#### DATA RECORDS

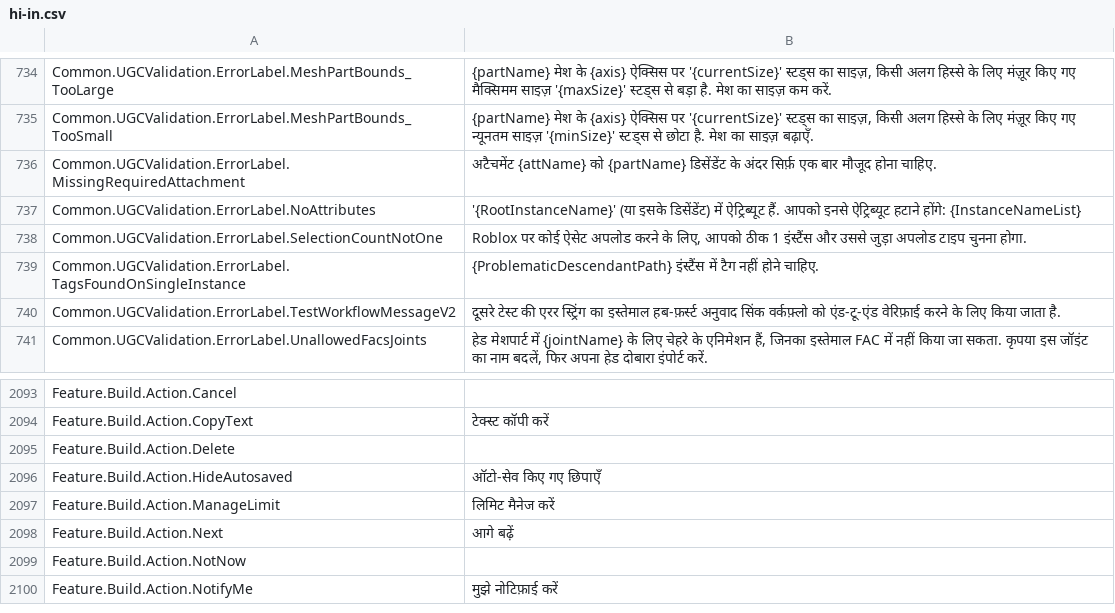
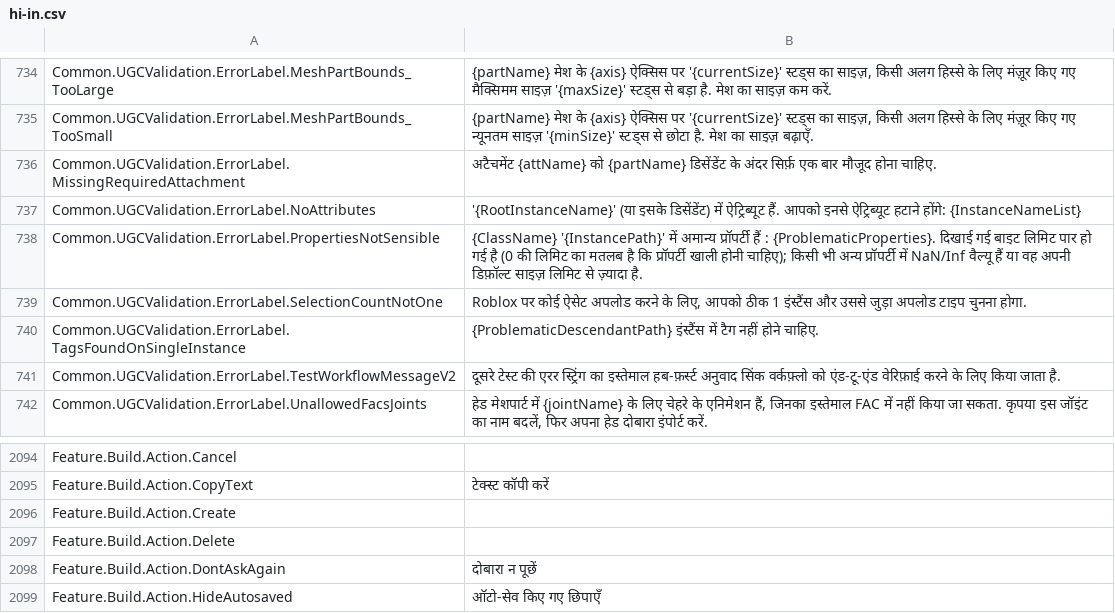
Before and after one commit to EliCauvert/Roblox-Datamining, a CSV file: UniversalApp/Locales/Common/hi-in.csv, drawn as a sheet; only a part is shown, gaps mark what is left out; the shorter side is filled out with more unchanged rows; the diff names each change by its address in the sheet, - before the commit and + after, or states it on an @@ line.

```diff
--- a/UniversalApp/Locales/Common/hi-in.csv
+++ b/UniversalApp/Locales/Common/hi-in.csv
+row 738: Common.UGCValidation.ErrorLabel.PropertiesNotSensible | {ClassName} '{InstancePath}' में अमान्य प्रॉपर्टी हैं : {ProblematicProperties}. दिखाई गई बाइट लिमिट पार हो गई है (0 की लिमिट का मतलब है कि प्रॉपर्टी खाली होनी चाहिए); किसी भी अन्य प्रॉपर्टी में NaN/Inf वैल्यू हैं या वह अपनी डिफ़ॉल्ट साइज़ लिमिट से ज़्यादा है.
+row 2096: Feature.Build.Action.Create
+row 2098: Feature.Build.Action.DontAskAgain | दोबारा न पूछें
```
Also changed, not shown: UniversalApp/Locales/Common/en-us.csv, UniversalApp/Locales/Common/it-it.csv, 17 other files.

########

ABOUT THIS TASK: Could you copy the data above exactly, leaving the pictures out?

ANSWER SECTION:
Before and after one commit to EliCauvert/Roblox-Datamining, a CSV file: UniversalApp/Locales/Common/hi-in.csv, drawn as a sheet; only a part is shown, gaps mark what is left out; the shorter side is filled out with more unchanged rows; the diff names each change by its address in the sheet, - before the commit and + after, or states it on an @@ line.

```diff
--- a/UniversalApp/Locales/Common/hi-in.csv
+++ b/UniversalApp/Locales/Common/hi-in.csv
+row 738: Common.UGCValidation.ErrorLabel.PropertiesNotSensible | {ClassName} '{InstancePath}' में अमान्य प्रॉपर्टी हैं : {ProblematicProperties}. दिखाई गई बाइट लिमिट पार हो गई है (0 की लिमिट का मतलब है कि प्रॉपर्टी खाली होनी चाहिए); किसी भी अन्य प्रॉपर्टी में NaN/Inf वैल्यू हैं या वह अपनी डिफ़ॉल्ट साइज़ लिमिट से ज़्यादा है.
+row 2096: Feature.Build.Action.Create
+row 2098: Feature.Build.Action.DontAskAgain | दोबारा न पूछें
```
Also changed, not shown: UniversalApp/Locales/Common/en-us.csv, UniversalApp/Locales/Common/it-it.csv, 17 other files.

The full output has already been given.